──────── Records to process ────────

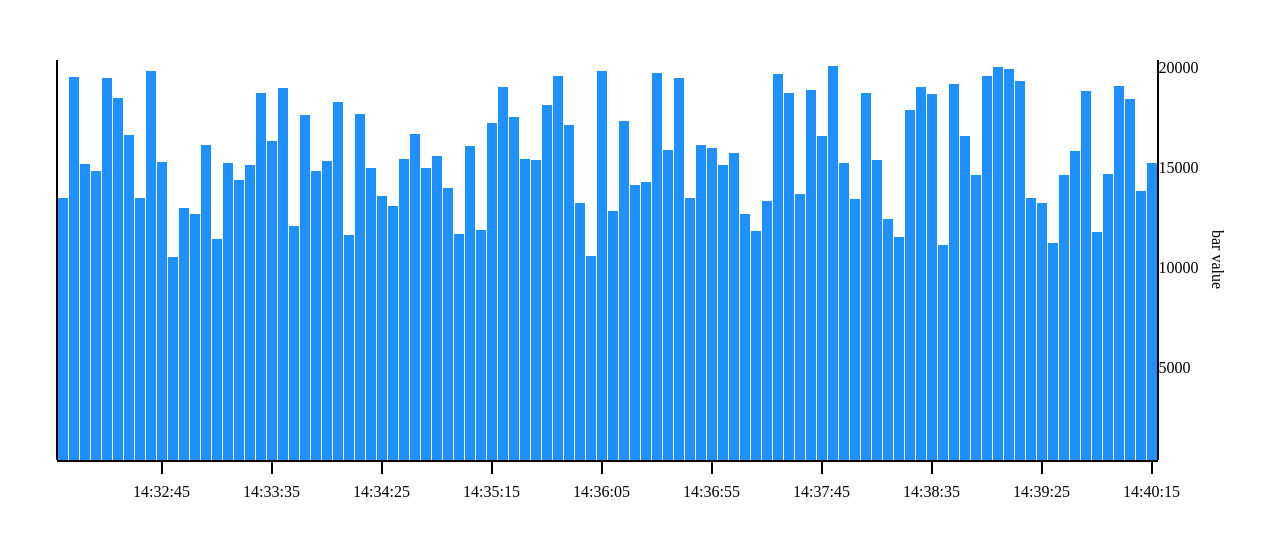
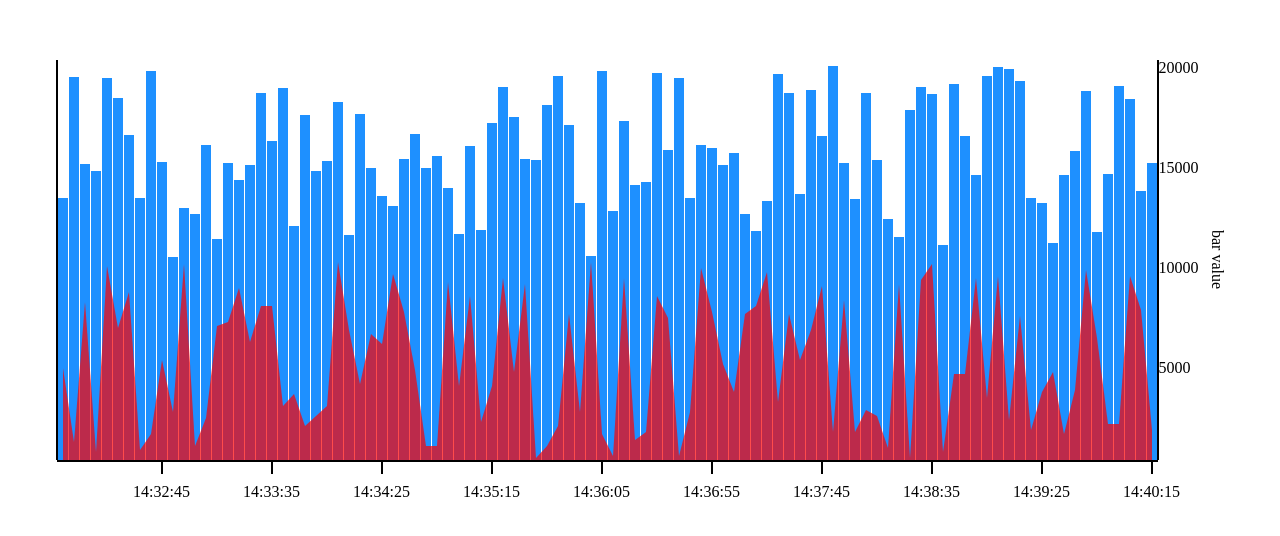
Before and after one commit to NEARworld/wanted-pre-onboarding-frontend-12th-w4, a React (Create React App) app: page / in a window 1280 px wide. Shown: the part 120-656 px from the top of the page. Built offline with nearby package versions, Linux system fonts and the light colour scheme.

Commit message:
feat: area 차트 구현

```diff
--- a/src/components/BarValueIndicator.tsx
+++ b/src/components/BarValueIndicator.tsx
@@ -1,8 +1,8 @@
 import React, { FC } from 'react';
 
 type Props = {
+  count: number;
   height: number;
-  count: number;
   valueBarIndicatorCount: number;
 };
 
--- a/src/components/Chart.tsx
+++ b/src/components/Chart.tsx
@@ -1,4 +1,4 @@
-import React, { FC } from 'react';
+import React, { FC, useMemo } from 'react';
 
 import { Mock, MockKey } from 'App';
 import styled from 'styled-components';
@@ -12,6 +12,7 @@ type Props = {
 export const BAR_WIDTH = 10;
 export const BAR_GAP = 1;
 export const BAR_HEIGHT_RATIO = 50;
+export const AREA_MAX_HEIGHT = 200;
 
 export const Chart: FC<Props> = ({ data, dates, height }) => {
   const calcChartWidth = () => {
@@ -19,9 +20,23 @@ export const Chart: FC<Props> = ({ data, dates, height }) => {
     return totalGap + BAR_WIDTH * dates.length;
   };
 
+  const areaPlots = useMemo(() => {
+    const arr: [number, number][] = [];
+    dates.forEach((value, index) => {
+      if (index <= dates.length - 2)
+        arr.push([data[dates[index]].value_area, data[dates[index + 1]].value_area]);
+    });
+    return arr;
+  }, []);
+
   return (
     <StyledChartContainer>
       <StyledBarsContainer height={height}>
+        <StyledAreaChart>
+          {Array.from({ length: 99 }).map((_, index) => (
+            <StyledArea key={new Date(dates[index]).getTime()} $tuple={areaPlots[index]} />
+          ))}
+        </StyledAreaChart>
         {dates.map(value => (
           <StyledBar key={new Date(value).getTime()} $value_bar={data[value].value_bar} />
         ))}
@@ -39,7 +54,7 @@ export const Chart: FC<Props> = ({ data, dates, height }) => {
   );
 };
 
-const { div, span } = styled;
+const { div, span, ul, li } = styled;
 const StyledChartContainer = div`
   display: flex;
   flex-direction: column;
@@ -82,3 +97,30 @@ const StyledDate = span`
   display: flex;
   justify-content: center;
 `;
+const StyledAreaChart = ul`
+  position: absolute;
+  top: 0;
+  right: 0;
+  left: 0;
+  bottom: 0;
+  opacity: 0.7;
+  list-style: none;
+  display: flex;
+  justify-content: stretch;
+  align-items: stretch;
+  flex-direction: row;
+  transform: scaleY(-1);
+  padding: 0 5px;
+`;
+const StyledArea = li<{ $tuple: [number, number] }>`
+  flex-grow: 1;
+  flex-shrink: 1;
+  flex-basis: 0;
+  background: red;
+  clip-path: polygon(
+    0% calc(100% * (1 - ${props => props.$tuple[0] / AREA_MAX_HEIGHT})),
+    100% calc(100% * (1 - ${props => props.$tuple[1] / AREA_MAX_HEIGHT})),
+    100% 100%,
+    0% 100%
+  );
+`;
```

────────

◆ **Task**
In the copy, include each entry exactly as written and none of the pictures.

◆ **Answer for the task**
Before and after one commit to NEARworld/wanted-pre-onboarding-frontend-12th-w4, a React (Create React App) app: page / in a window 1280 px wide. Shown: the part 120-656 px from the top of the page. Built offline with nearby package versions, Linux system fonts and the light colour scheme.

Commit message:
feat: area 차트 구현

```diff
--- a/src/components/BarValueIndicator.tsx
+++ b/src/components/BarValueIndicator.tsx
@@ -1,8 +1,8 @@
 import React, { FC } from 'react';
 
 type Props = {
+  count: number;
   height: number;
-  count: number;
   valueBarIndicatorCount: number;
 };
 
--- a/src/components/Chart.tsx
+++ b/src/components/Chart.tsx
@@ -1,4 +1,4 @@
-import React, { FC } from 'react';
+import React, { FC, useMemo } from 'react';
 
 import { Mock, MockKey } from 'App';
 import styled from 'styled-components';
@@ -12,6 +12,7 @@ type Props = {
 export const BAR_WIDTH = 10;
 export const BAR_GAP = 1;
 export const BAR_HEIGHT_RATIO = 50;
+export const AREA_MAX_HEIGHT = 200;
 
 export const Chart: FC<Props> = ({ data, dates, height }) => {
   const calcChartWidth = () => {
@@ -19,9 +20,23 @@ export const Chart: FC<Props> = ({ data, dates, height }) => {
     return totalGap + BAR_WIDTH * dates.length;
   };
 
+  const areaPlots = useMemo(() => {
+    const arr: [number, number][] = [];
+    dates.forEach((value, index) => {
+      if (index <= dates.length - 2)
+        arr.push([data[dates[index]].value_area, data[dates[index + 1]].value_area]);
+    });
+    return arr;
+  }, []);
+
   return (
     <StyledChartContainer>
       <StyledBarsContainer height={height}>
+        <StyledAreaChart>
+          {Array.from({ length: 99 }).map((_, index) => (
+            <StyledArea key={new Date(dates[index]).getTime()} $tuple={areaPlots[index]} />
+          ))}
+        </StyledAreaChart>
         {dates.map(value => (
           <StyledBar key={new Date(value).getTime()} $value_bar={data[value].value_bar} />
         ))}
@@ -39,7 +54,7 @@ export const Chart: FC<Props> = ({ data, dates, height }) => {
   );
 };
 
-const { div, span } = styled;
+const { div, span, ul, li } = styled;
 const StyledChartContainer = div`
   display: flex;
   flex-direction: column;
@@ -82,3 +97,30 @@ const StyledDate = span`
   display: flex;
   justify-content: center;
 `;
+const StyledAreaChart = ul`
+  position: absolute;
+  top: 0;
+  right: 0;
+  left: 0;
+  bottom: 0;
+  opacity: 0.7;
+  list-style: none;
+  display: flex;
+  justify-content: stretch;
+  align-items: stretch;
+  flex-direction: row;
+  transform: scaleY(-1);
+  padding: 0 5px;
+`;
+const StyledArea = li<{ $tuple: [number, number] }>`
+  flex-grow: 1;
+  flex-shrink: 1;
+  flex-basis: 0;
+  background: red;
+  clip-path: polygon(
+    0% calc(100% * (1 - ${props => props.$tuple[0] / AREA_MAX_HEIGHT})),
+    100% calc(100% * (1 - ${props => props.$tuple[1] / AREA_MAX_HEIGHT})),
+    100% 100%,
+    0% 100%
+  );
+`;
```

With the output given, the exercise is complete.